PROVIDED MATERIAL:
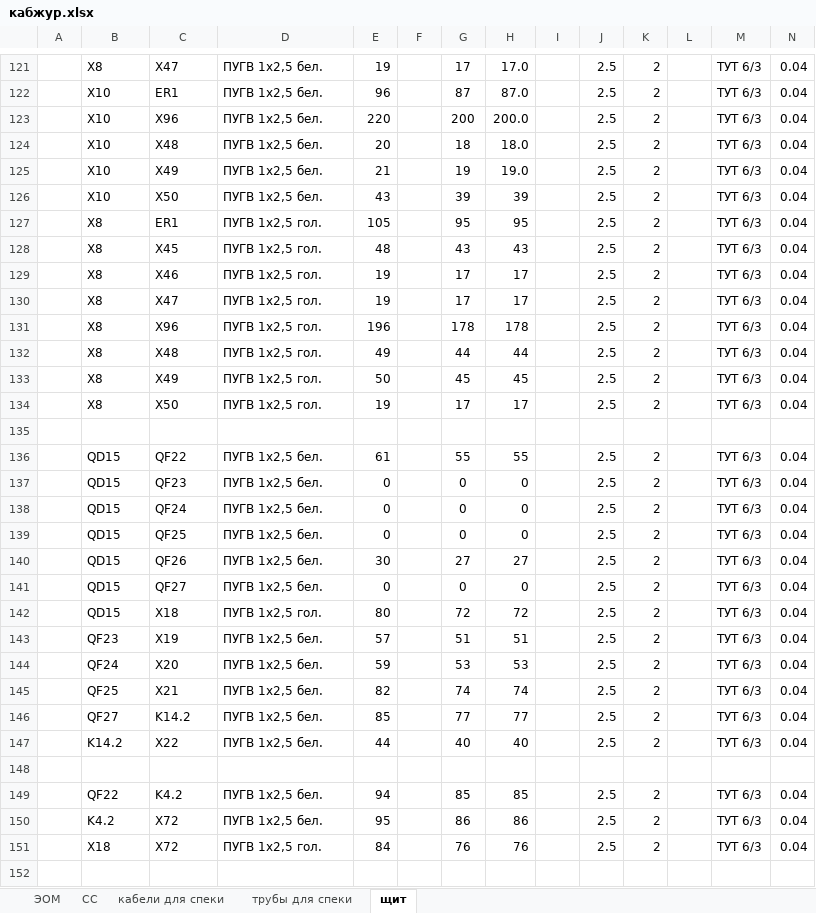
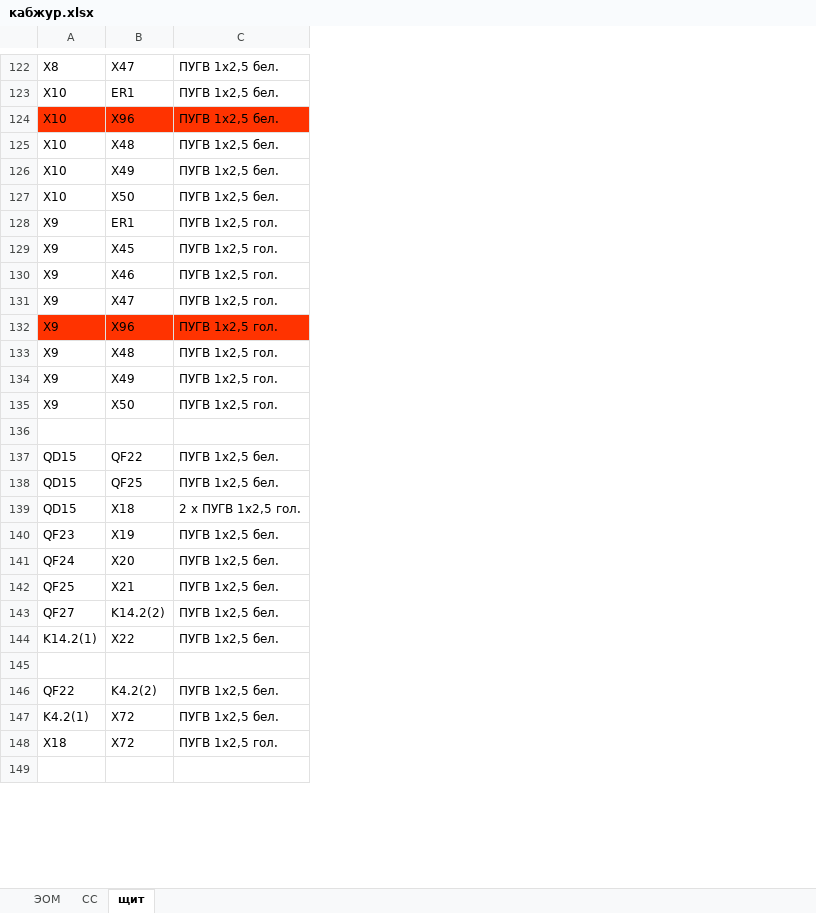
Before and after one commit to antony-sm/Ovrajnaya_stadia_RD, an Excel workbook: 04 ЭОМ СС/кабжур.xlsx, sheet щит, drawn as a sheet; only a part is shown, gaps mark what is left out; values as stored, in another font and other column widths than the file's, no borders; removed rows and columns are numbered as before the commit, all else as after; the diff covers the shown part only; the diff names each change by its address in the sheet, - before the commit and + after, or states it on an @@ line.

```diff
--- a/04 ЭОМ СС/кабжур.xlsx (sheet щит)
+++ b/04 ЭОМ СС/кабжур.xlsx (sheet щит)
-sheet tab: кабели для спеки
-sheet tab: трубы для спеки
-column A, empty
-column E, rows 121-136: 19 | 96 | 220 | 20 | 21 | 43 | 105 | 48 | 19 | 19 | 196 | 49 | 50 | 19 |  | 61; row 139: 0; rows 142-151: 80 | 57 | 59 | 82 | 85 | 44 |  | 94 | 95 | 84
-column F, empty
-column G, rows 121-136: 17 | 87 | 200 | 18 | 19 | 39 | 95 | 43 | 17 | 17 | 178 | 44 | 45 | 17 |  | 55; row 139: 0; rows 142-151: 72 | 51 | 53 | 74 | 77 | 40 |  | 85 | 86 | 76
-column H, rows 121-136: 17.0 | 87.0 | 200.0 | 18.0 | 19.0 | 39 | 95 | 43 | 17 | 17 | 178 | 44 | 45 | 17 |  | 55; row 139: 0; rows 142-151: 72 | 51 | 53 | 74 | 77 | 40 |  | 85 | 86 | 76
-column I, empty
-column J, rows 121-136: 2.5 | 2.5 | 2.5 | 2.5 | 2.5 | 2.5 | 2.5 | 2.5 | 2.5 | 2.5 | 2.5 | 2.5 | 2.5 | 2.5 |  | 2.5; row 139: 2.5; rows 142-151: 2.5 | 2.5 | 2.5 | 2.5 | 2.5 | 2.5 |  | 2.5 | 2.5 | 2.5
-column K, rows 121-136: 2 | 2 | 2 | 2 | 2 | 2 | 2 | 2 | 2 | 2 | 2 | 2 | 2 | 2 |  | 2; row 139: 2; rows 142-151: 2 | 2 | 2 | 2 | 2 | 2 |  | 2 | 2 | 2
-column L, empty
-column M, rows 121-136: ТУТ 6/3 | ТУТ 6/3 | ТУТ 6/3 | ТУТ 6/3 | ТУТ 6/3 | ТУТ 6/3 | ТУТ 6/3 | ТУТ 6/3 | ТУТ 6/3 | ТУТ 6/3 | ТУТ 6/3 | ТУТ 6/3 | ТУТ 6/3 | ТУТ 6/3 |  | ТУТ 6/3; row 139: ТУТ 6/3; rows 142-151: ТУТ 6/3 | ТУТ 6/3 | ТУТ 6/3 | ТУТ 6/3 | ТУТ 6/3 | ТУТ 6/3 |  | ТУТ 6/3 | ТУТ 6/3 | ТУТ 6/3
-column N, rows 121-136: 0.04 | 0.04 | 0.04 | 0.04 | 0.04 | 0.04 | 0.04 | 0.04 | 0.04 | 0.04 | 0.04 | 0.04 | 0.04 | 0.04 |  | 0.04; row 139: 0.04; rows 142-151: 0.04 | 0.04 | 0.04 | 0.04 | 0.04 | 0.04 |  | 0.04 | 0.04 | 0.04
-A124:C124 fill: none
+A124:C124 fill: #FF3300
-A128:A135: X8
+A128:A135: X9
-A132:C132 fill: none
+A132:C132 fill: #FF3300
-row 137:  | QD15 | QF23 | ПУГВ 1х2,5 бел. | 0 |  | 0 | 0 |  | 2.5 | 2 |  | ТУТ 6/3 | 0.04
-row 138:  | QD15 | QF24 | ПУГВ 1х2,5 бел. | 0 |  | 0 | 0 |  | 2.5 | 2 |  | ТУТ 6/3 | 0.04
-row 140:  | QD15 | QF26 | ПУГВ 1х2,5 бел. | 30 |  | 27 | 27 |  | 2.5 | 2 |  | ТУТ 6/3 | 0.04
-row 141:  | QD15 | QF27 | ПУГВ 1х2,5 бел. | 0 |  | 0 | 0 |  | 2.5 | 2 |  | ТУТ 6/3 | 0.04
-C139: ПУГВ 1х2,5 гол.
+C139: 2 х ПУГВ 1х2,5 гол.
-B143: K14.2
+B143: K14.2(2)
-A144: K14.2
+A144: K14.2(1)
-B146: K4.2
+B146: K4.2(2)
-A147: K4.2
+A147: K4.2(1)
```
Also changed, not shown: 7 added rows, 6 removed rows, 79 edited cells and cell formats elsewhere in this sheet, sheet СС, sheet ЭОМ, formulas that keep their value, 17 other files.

* * *

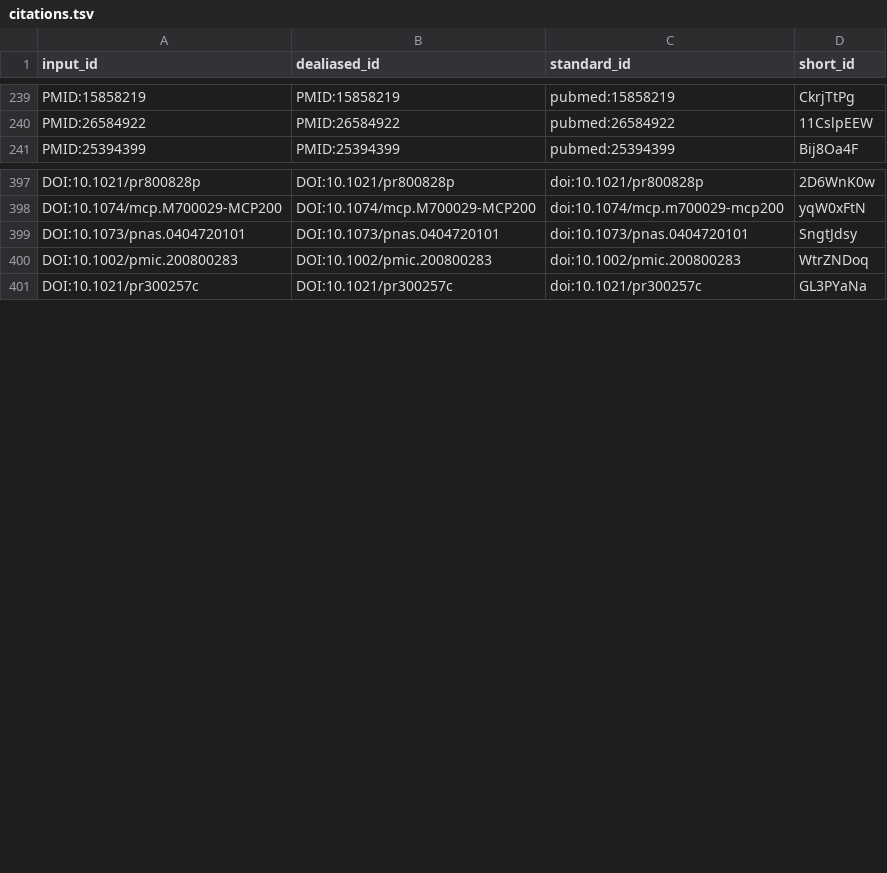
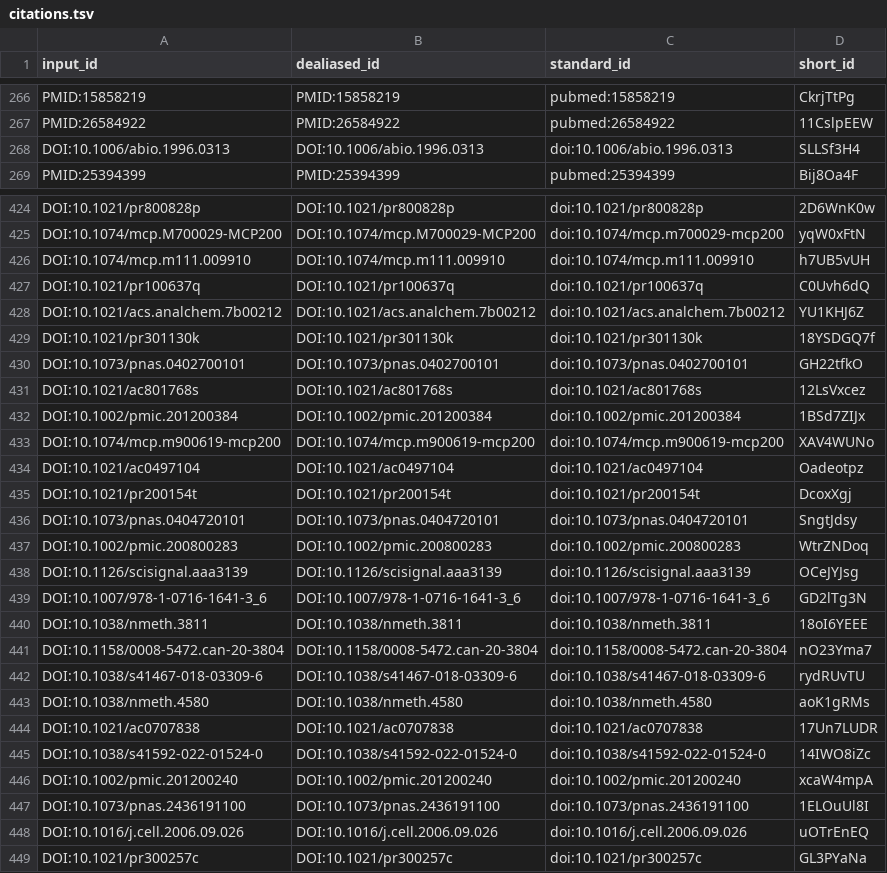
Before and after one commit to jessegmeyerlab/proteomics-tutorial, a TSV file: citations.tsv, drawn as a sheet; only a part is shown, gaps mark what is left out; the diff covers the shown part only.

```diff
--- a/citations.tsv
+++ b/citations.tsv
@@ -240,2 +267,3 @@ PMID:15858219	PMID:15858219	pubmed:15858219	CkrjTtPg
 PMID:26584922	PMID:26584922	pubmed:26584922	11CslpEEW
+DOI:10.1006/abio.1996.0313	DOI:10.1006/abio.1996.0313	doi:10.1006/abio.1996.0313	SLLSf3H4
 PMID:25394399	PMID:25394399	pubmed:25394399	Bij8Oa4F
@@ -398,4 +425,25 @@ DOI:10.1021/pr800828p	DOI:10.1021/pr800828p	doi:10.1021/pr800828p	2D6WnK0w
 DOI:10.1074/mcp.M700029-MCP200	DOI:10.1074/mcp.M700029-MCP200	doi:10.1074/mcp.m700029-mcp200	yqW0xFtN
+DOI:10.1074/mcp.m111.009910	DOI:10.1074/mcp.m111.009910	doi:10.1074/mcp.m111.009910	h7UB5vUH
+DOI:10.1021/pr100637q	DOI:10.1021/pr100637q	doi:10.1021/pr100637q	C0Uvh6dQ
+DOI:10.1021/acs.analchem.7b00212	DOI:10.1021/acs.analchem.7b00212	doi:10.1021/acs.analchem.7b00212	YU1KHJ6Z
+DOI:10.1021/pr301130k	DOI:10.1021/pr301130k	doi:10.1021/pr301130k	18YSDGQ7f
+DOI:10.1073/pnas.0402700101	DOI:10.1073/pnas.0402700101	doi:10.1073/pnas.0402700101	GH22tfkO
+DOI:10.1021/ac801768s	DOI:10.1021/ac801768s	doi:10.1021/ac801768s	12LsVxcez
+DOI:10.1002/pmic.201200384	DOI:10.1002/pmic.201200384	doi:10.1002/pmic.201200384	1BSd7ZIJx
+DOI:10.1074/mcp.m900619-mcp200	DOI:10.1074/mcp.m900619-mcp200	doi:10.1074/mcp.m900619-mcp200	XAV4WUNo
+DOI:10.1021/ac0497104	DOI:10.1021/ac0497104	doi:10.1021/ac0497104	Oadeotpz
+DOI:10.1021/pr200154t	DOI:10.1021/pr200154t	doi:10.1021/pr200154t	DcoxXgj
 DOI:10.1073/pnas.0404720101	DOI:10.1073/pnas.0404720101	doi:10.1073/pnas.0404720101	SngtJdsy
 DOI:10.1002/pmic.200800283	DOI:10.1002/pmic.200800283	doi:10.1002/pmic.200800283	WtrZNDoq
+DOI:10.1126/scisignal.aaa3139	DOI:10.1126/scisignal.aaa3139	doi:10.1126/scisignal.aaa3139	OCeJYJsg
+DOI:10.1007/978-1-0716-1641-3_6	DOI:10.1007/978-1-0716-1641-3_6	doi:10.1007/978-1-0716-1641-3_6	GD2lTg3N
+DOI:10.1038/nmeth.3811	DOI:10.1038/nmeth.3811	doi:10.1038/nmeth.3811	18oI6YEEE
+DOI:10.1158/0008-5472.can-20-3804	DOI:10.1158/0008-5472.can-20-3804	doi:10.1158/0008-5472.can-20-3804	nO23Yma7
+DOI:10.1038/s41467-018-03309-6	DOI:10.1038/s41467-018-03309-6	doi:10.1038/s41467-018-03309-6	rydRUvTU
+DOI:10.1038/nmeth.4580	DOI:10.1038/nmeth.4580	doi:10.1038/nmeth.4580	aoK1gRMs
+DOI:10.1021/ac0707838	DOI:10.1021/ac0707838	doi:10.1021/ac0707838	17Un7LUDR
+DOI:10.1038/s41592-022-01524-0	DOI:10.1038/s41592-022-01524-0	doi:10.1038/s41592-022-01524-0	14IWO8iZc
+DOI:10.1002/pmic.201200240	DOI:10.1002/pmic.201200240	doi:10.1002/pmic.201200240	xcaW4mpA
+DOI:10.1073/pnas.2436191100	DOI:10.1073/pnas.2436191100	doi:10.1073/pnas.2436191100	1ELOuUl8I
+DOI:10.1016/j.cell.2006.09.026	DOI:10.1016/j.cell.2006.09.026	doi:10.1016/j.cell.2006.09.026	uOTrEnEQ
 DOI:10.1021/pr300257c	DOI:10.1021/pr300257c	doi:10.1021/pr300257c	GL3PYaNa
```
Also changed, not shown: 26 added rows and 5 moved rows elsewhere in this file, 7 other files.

AIM OF THE TASK: Search the data for the string "empty". List each line that has it.

TASK SOLUTION:
-column A, empty
-column F, empty
-column I, empty
-column L, empty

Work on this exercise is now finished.